ANKARA (Reuters) – Turkey has fulfilled its responsibilities in the northwestern Syrian region of Idlib in line with its de-escalation agreements with Russia and Iran, Vice President Fuat Oktay said on Saturday, after violence spiked in recent weeks.
Turkey and Russia, which back opposing sides in the conflict, agreed in 2018 to set up a de-escalation zone in the region. But a Syrian government offensive has disrupted Ankara and Moscow’s fragile cooperation, after 13 Turkish soldiers were killed by Syrian attacks in the past two weeks.
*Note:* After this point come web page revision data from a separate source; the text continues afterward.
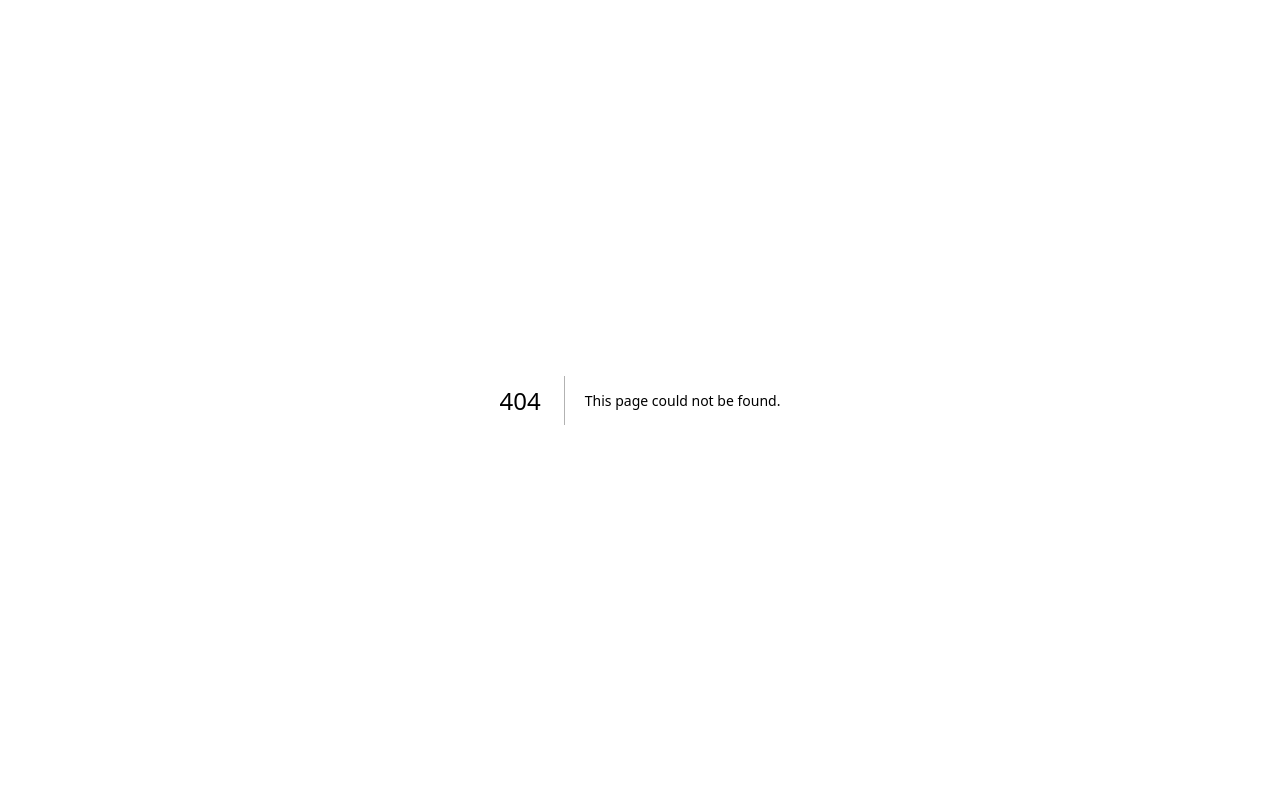
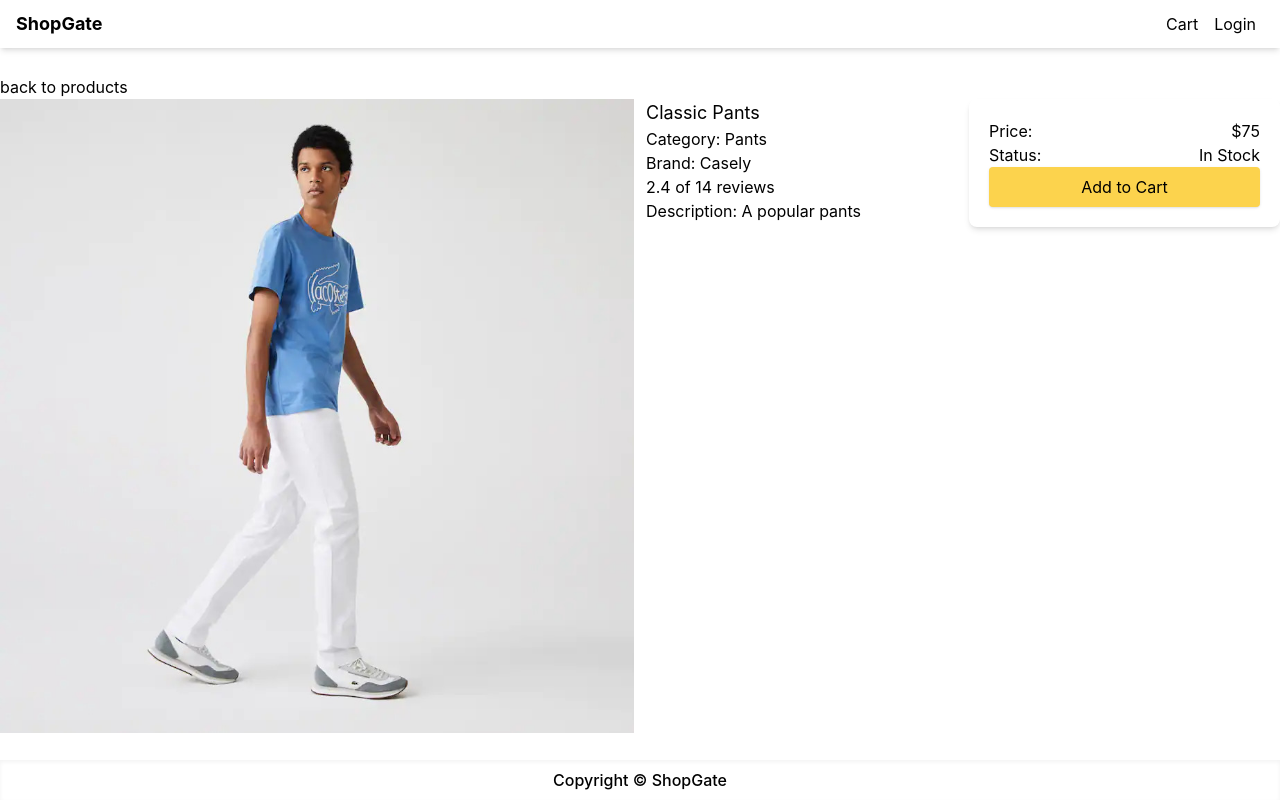
Before and after one commit to TimmyChan99/e-commerce, a Next.js app: page /product/classic-pants in a window 1280 px wide. Before the commit this address had no page. Built offline with nearby package versions, Linux system fonts and the light colour scheme.

Commit message:
Create the product details page

```diff
--- /dev/null
+++ b/pages/product/[slug].tsx
@@ -0,0 +1,61 @@
+import React from 'react';
+import { useRouter } from 'next/router';
+import data from '../../utils/data';
+import Layout from '../../components/Layout';
+import Link from 'next/link';
+import Image from 'next/image';
+
+const ProductDetails = () => {
+	const { query } = useRouter();
+	const { slug } = query;
+	const products = data.products;
+	const product = products.find((p) => p.slug === slug);
+
+	if (!product) {
+		return <Layout title="Produt Not Found">Produt Not Found</Layout>;
+	}
+
+	return (
+		<Layout title={product.name}>
+			<Link href="/">back to products</Link>
+			<div className="grid md:grid-cols-4 md:gap-3">
+				<div className="md:col-span-2">
+					<Image
+						src={product.image}
+						alt={product.name}
+						width={640}
+						height={640}
+					/>
+				</div>
+				<div>
+					<ul>
+						<li>
+							<h1 className="text-lg">{product.name}</h1>
+						</li>
+						<li>Category: {product.category}</li>
+						<li>Brand: {product.brand}</li>
+						<li>
+							{product.rating} of {product.numReviews} reviews
+						</li>
+						<li>Description: {product.description}</li>
+					</ul>
+				</div>
+				<div>
+					<div className="card p-5">
+						<div className="flex justify-between">
+							<span>Price:</span>
+							<span>${product.price}</span>
+						</div>
+						<div className="flex justify-between">
+							<span>Status:</span>
+							<span>{product.countInStock > 0 ? 'In Stock' : 'Unavailable'}</span>
+						</div>
+						<button type='button' className='primary-button w-full'>Add to Cart</button>
+					</div>
+				</div>
+			</div>
+		</Layout>
+	)
+}
+
+export default ProductDetails;
```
Ankara has said it will use military power to drive back the Syrian forces unless they withdraw by the end of February. President Tayyip Erdogan threatened to strike Syrian government forces anywhere in Syria if another Turkish soldier was hurt.
Russia, which backs Syrian President Bashar al-Assad, says Turkey has flouted deals it made with Moscow and aggravated the situation in Idlib. The Kremlin said Ankara had failed to neutralize militants there.
Oktay told broadcaster NTV that Turkey was determined to stop Syrian government advances in Idlib and Ankara had clearly conveyed its position on Idlib to Moscow during the talks.
“We cannot overlook the cruelty happening in our neighbor,” Oktay said, adding that Turkey, which hosts more than 3.6 million Syrian refugees, cannot handle a new migrant wave from Idlib where hundreds of thousands have been displaced.
“Turkey has fulfilled its responsibilities in Idlib. Some of our observation posts have now fallen into areas controlled by the (Syrian) regime,” he said, referring to Turkey’s military observation posts established in Idlib under the 2018 deal.
In an apparent response to Russia’s criticism on Thursday, Turkish Defence Minister Hulusi Akar said Turkey would use force against rebel groups violating a Jan. 12 ceasefire in Idlib and said Ankara was sending reinforcements to control Idlib.
Turkish Foreign Minister Mevlut Cavusoglu will meet Russian Foreign Minister Sergei Lavrov on Sunday during the Munich Security Conference, the Interfax news agency reported.
Reporting by Tuvan Gumrukcu; Editing by Edmund Blair